Scan the entries and tally the lines that include the string "defaultTextAlignment". Reply with the figure alone.

┌────────

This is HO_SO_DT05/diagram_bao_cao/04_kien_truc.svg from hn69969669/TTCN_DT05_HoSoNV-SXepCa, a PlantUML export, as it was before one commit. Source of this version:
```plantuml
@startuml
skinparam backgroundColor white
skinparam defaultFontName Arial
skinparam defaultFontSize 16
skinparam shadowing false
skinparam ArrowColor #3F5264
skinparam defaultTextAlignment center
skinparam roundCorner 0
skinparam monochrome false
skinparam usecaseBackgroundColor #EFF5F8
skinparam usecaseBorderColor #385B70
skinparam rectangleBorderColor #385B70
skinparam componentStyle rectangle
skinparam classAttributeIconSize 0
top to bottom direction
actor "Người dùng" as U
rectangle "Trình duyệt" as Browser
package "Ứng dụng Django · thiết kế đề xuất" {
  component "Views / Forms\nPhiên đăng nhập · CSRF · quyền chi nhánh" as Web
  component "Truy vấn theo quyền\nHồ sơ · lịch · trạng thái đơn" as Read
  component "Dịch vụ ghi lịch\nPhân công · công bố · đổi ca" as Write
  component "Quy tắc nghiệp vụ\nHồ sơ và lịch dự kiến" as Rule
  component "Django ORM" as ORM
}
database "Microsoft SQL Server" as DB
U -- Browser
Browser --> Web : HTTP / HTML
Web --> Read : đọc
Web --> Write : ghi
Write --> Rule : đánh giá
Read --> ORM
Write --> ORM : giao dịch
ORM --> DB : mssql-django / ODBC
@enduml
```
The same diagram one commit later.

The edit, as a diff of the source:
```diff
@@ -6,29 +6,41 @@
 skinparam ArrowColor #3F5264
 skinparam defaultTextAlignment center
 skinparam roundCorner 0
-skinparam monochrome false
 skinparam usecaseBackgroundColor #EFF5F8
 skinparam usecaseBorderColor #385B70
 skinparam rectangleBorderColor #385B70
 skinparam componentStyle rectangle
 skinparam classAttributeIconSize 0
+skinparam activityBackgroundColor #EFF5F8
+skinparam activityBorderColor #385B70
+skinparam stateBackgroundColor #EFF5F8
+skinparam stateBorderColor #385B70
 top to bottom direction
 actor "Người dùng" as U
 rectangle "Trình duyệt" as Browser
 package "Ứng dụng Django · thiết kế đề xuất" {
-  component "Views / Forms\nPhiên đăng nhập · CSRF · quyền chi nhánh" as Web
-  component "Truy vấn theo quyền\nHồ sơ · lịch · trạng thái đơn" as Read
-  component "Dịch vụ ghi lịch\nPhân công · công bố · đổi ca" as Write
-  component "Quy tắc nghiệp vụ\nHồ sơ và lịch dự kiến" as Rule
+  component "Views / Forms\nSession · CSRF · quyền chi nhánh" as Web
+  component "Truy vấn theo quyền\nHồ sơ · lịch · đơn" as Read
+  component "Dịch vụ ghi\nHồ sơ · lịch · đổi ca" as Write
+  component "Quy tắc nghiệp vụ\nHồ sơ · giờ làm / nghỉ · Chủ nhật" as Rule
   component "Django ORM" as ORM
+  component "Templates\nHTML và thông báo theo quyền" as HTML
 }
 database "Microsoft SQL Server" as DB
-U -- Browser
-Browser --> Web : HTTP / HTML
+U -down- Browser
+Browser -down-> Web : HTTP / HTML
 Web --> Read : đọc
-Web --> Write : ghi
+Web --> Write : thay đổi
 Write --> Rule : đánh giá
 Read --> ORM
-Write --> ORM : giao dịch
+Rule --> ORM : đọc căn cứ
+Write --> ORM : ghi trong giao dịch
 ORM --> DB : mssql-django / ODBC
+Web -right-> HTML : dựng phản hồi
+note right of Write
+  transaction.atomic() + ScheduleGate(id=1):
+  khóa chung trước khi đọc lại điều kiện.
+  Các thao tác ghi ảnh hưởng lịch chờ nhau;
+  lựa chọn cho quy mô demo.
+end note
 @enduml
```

└────────

Answer for the task: 2